JUST ONE month after the United Nations released a self-incriminating report on the massacre in the Bosnian town of Srebrenica, another equally damning report has appeared on Rwanda. During 100 days in 1994, a staggering 800,000 civilians were slaughtered in this small Central African state. The United Nations had 2,500 troops in the area in early 1994. All but a few hundred were withdrawn when the killing started.
This awful abdication had many authors. The report, which was commissioned by the United Nations and compiled by an independent team, names both Kofi Annan and his predecessor as U.N. secretary-general among the culprits. But it also blames Madeleine Albright, the U.S. ambassador to the United Nations at the time, for playing down the massacre and resisting intervention. President Clinton apologized for American inaction on a trip to Rwanda last year. On Thursday Mr. Annan apologized as well, calling the report "thorough and objective."

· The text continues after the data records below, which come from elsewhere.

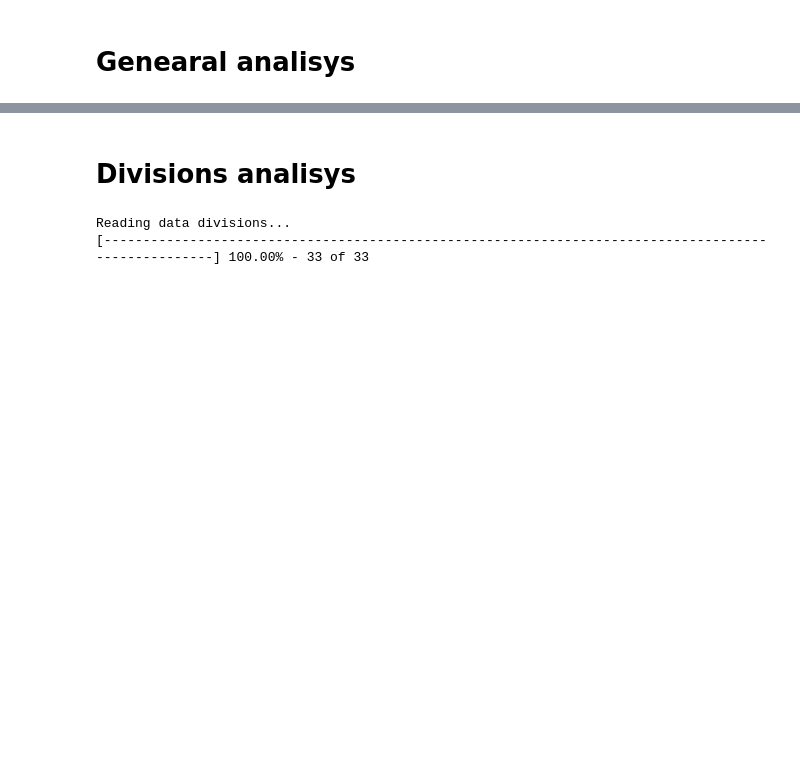
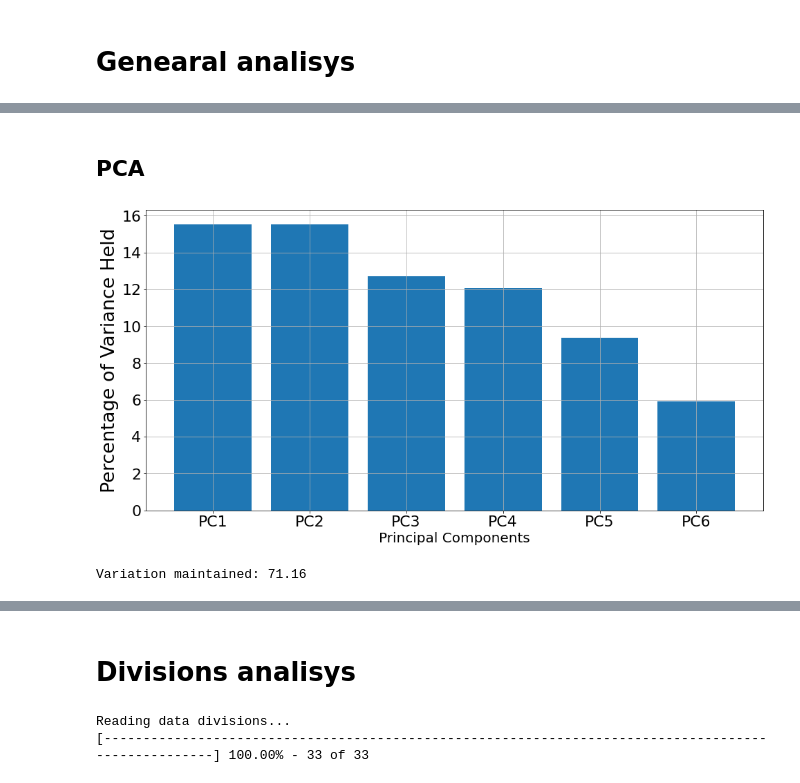
Before and after one commit to Esterci/Learning, a Jupyter notebook: Python/Anomaly_Detection/distribution-analysis/distribution-analyzer.ipynb, the cells around one changed output, grey strips where cells are left out. Cells and saved outputs as stored; diff of their text form; code cells hidden in the pictures; blank space fills up the shorter version.

```diff
--- a/Python/Anomaly_Detection/distribution-analysis/distribution-analyzer.ipynb
+++ b/Python/Anomaly_Detection/distribution-analysis/distribution-analyzer.ipynb
@@ -1247,0 +41,16 @@ plt.colorbar()
+# %%
+### normalizing data
+
+data = np.vstack((background,signal))
+
+scaler = MinMaxScaler()
+
+scaler.fit(data)
+
+data = scaler.transform(data)
+
+background = data[:len(background)]
+
+signal = data[len(background):]
+
+# standardazing data
@@ -1247,0 +243,39 @@ plt.colorbar()
+# %% [markdown]
+## PCA
+# %%
+### Calculate PCA variance
+
+N_PCs = 6
+
+# standardizing
+
+scaler = StandardScaler().fit(data)
+features_padronizadas = scaler.transform(data)
+
+# fitting model
+
+pca= PCA(n_components = N_PCs)
+pca.fit(features_padronizadas)
+
+# maintained variance calculation
+
+variancia_percentual_pca = np.round(pca.explained_variance_ratio_ * 100, decimals = 2)
+
+# Now change to PCA Figures directory
+
+fig = plt.figure(figsize=[16,8])
+ax = fig.subplots(1,1)
+ax.bar(x=['PC' + str(x) for x in range(1,(N_PCs+1))],height=variancia_percentual_pca[0:N_PCs])
+
+ax.set_ylabel('Percentage of Variance Held',fontsize=27)
+ax.set_xlabel('Principal Components',fontsize=20)
+ax.tick_params(axis='x', labelsize=22)
+ax.tick_params(axis='y', labelsize=22)
+ax.grid()
+plt.show()
+
+print('Variation maintained: %.2f' % variancia_percentual_pca.sum())
+print('                  ')
+# %% [output]
+[figure, added]
+Variation maintained: 71.16
```
Also changed, not shown: parts of 49 cells of this notebook, 18 other files.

The U.N. claims to have learned some lessons from Rwanda. Its bureaucracy failed to respond to several warnings of impending genocide: Six months before the massacre, for example, a report by the U.N. Human Rights Commission in Geneva signaled what was to come, but the report never made it to the desks of senior peacekeeping officials in New York, who might have acted on it. That failure of communication is less likely now. Mr. Annan has instituted weekly meetings of top officials from all U.N. agencies, and those based in Geneva or other outposts participate by teleconference.

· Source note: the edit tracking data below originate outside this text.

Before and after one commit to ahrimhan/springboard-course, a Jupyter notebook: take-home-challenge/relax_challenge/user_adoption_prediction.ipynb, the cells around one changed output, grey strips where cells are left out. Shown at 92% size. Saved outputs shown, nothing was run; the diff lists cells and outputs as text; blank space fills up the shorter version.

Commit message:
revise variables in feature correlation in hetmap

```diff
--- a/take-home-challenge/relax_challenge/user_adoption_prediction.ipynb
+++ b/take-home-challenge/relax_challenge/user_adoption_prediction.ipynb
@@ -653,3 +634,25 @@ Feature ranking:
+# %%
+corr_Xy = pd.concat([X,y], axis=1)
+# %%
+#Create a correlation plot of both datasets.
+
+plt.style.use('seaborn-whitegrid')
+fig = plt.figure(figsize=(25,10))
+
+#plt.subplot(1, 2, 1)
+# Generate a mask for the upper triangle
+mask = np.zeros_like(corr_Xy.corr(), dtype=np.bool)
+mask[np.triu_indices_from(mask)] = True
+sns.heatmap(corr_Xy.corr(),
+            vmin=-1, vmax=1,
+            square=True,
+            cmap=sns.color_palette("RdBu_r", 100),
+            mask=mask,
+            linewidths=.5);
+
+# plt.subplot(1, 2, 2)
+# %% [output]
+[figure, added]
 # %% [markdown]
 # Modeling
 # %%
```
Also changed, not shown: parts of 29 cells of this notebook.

Still, better internal communication is not the whole answer: The U.N.'s ability to respond to crises can be only as strong as the will of its leading members to provide necessary resources. Mr. Annan is better at goading member governments into action than his predecessor was. But Russia and China are inclined to veto U.N. action that might set a precedent for future international interventions in Chechnya or Tibet, and the United States and Europe often balk at costly or dangerous missions.
Given its membership, the U.N. will never meet all of the world's many humanitarian challenges. But it should at least avoid empty efforts that serve to excuse the world's inaction. The shame of the Srebrenica massacre was that the U.N. had stationed a token peacekeeping force in the town, large enough for the world to pretend that it cared about the fate of Bosnian Muslims, but too small actually to help them. The shame of Rwanda, likewise, is that the U.N. did send a token force to the region, as a salve to its members' consciences, but then stood by as the horror unfolded.
If the world's leading governments are indifferent to genocide, the U.N. should not act as the vehicle for token interventions to hide their shame. It should use that shame to fight indifference; it should broadcast the horror of genocide to voters and stir the outrage that might produce serious intervention. Mr. Annan likes to say that the U.N. should not be neutral in the face of evil. Indifference to evil is not a matter for polite neutrality either.